WORK TO COMPLETE: Report each line of the data that includes the word "WithDropdown".

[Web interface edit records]
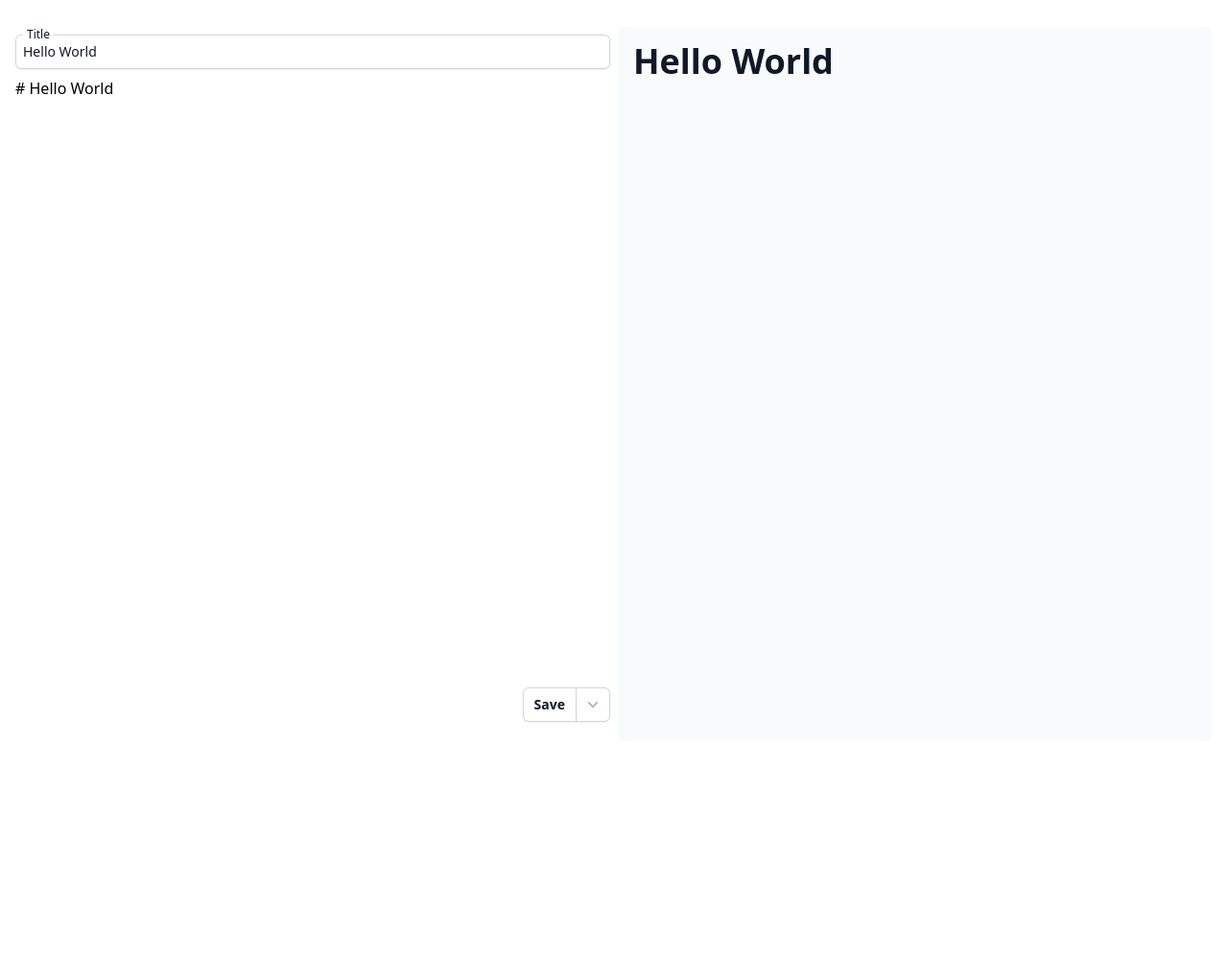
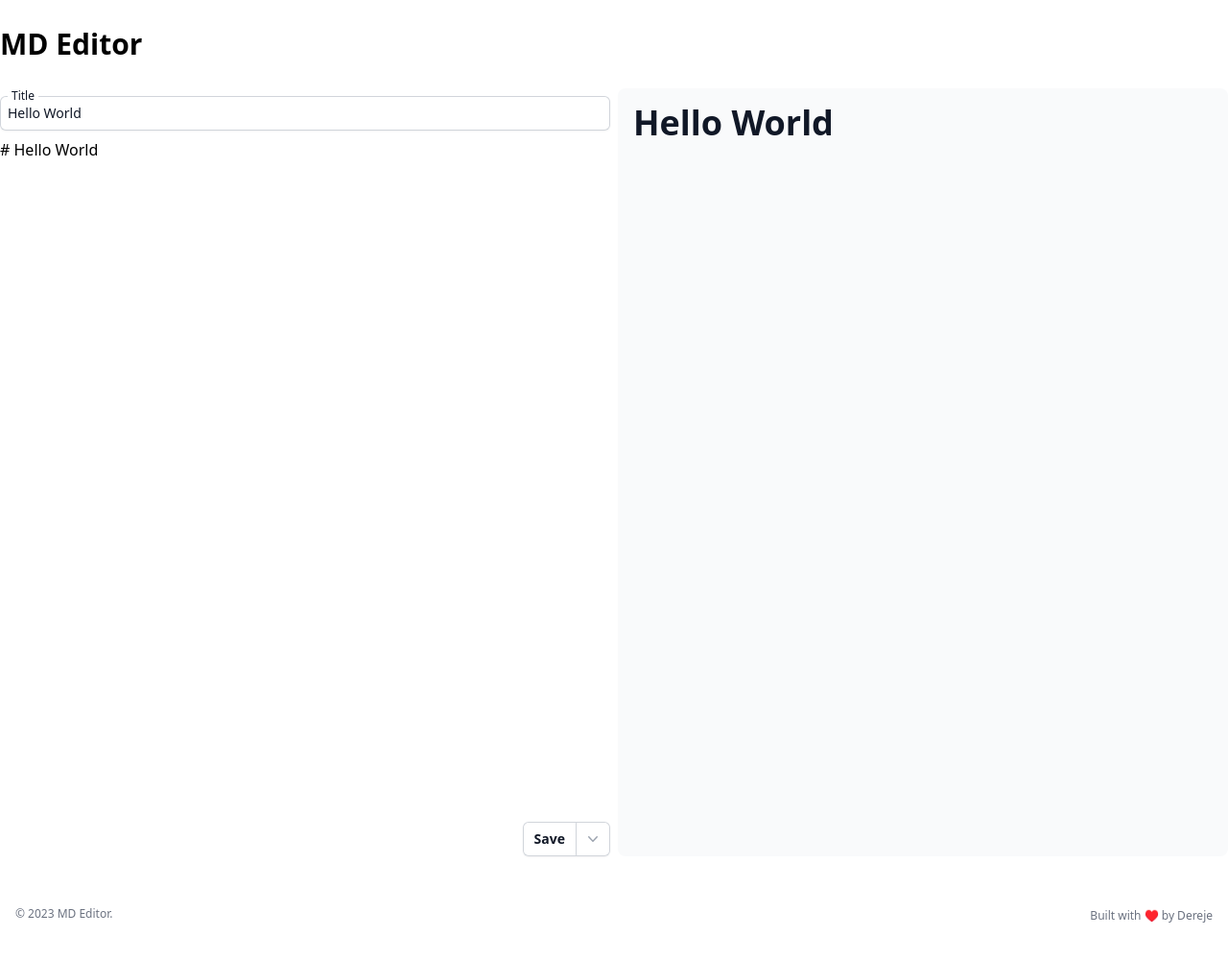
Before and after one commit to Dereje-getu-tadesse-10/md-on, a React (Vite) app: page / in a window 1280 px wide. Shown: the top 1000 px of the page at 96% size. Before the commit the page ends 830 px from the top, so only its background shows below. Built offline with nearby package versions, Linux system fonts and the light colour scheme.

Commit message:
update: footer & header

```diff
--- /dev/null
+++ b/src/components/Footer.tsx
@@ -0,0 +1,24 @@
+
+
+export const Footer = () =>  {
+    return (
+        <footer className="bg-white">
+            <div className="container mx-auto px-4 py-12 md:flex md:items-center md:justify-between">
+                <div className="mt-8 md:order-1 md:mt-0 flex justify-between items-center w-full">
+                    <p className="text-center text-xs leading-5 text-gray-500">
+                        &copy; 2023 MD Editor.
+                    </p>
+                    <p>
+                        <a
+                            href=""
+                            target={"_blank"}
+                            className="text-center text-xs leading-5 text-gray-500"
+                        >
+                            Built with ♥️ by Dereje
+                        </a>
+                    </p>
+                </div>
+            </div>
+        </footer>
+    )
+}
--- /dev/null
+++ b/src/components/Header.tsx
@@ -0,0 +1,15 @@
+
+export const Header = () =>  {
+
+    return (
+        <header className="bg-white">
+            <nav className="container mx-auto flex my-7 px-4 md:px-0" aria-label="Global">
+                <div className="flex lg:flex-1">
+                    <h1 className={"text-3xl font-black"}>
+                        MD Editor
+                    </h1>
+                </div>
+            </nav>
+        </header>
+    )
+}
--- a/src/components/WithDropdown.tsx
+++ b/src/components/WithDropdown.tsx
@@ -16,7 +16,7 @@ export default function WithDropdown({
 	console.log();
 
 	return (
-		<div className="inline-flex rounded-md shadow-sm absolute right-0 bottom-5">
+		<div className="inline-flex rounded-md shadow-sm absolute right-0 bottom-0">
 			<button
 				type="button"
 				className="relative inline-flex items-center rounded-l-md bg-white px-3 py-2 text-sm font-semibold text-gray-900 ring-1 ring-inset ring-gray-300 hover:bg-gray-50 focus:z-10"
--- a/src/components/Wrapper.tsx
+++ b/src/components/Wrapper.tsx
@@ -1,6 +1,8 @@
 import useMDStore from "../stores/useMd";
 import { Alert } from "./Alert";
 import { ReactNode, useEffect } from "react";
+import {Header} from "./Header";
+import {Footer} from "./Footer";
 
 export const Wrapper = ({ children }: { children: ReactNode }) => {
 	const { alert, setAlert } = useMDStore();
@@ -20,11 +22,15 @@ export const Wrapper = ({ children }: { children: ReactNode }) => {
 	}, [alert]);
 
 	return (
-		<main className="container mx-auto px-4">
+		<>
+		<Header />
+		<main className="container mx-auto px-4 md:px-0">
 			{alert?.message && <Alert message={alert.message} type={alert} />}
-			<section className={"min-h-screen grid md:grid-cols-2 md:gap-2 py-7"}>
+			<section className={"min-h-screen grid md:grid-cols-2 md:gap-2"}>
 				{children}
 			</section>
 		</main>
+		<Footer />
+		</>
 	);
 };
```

...

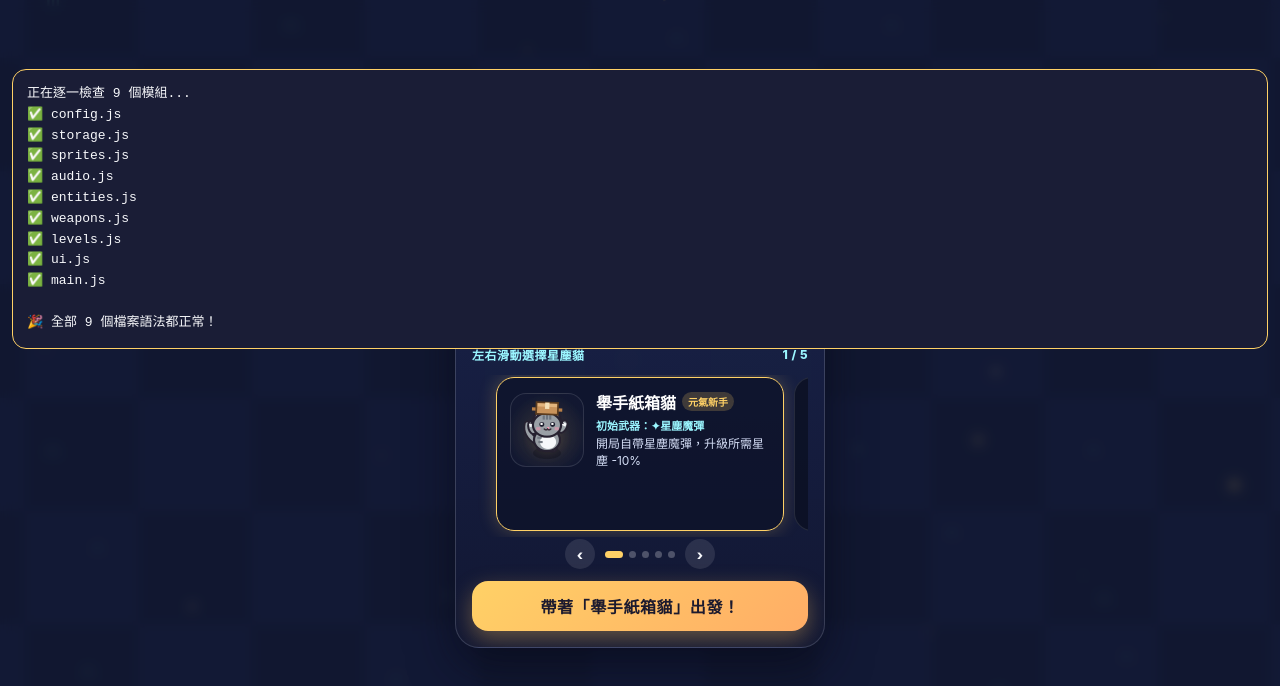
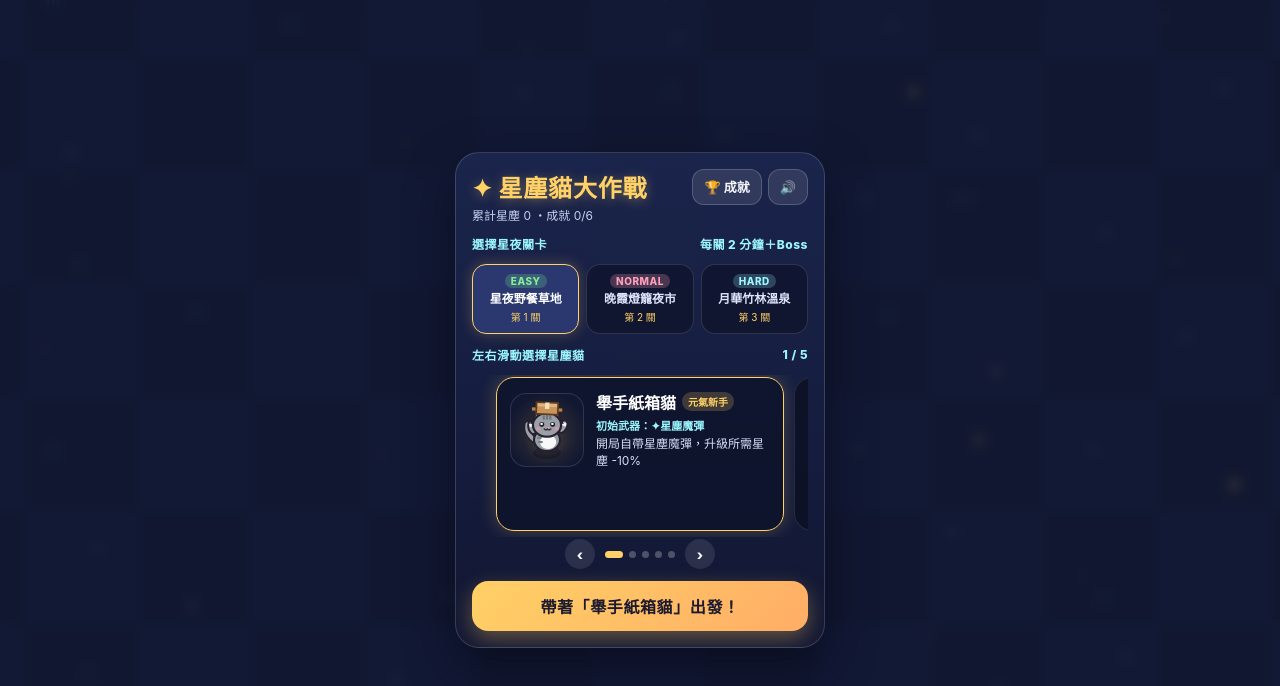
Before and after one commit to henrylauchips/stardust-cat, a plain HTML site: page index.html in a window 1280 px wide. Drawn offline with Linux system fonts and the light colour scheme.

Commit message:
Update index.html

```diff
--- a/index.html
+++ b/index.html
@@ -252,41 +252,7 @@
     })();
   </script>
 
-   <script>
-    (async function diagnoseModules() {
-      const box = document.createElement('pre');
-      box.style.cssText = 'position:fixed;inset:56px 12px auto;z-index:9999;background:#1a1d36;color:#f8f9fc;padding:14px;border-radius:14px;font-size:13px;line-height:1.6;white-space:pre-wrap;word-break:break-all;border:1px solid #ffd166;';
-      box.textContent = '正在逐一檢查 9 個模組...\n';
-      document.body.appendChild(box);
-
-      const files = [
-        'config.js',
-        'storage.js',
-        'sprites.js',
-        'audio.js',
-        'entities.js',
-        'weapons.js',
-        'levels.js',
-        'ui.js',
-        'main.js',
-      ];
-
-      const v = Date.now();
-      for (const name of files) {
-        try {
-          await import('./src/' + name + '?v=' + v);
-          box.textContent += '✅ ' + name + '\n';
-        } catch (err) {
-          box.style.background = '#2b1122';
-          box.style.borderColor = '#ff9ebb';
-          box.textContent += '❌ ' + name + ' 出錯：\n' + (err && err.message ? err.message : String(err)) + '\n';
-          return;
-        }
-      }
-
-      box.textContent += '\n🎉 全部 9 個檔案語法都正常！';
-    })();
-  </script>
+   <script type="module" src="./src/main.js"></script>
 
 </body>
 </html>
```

COMPLETED TASK:
--- a/src/components/WithDropdown.tsx
+++ b/src/components/WithDropdown.tsx
@@ -16,7 +16,7 @@ export default function WithDropdown({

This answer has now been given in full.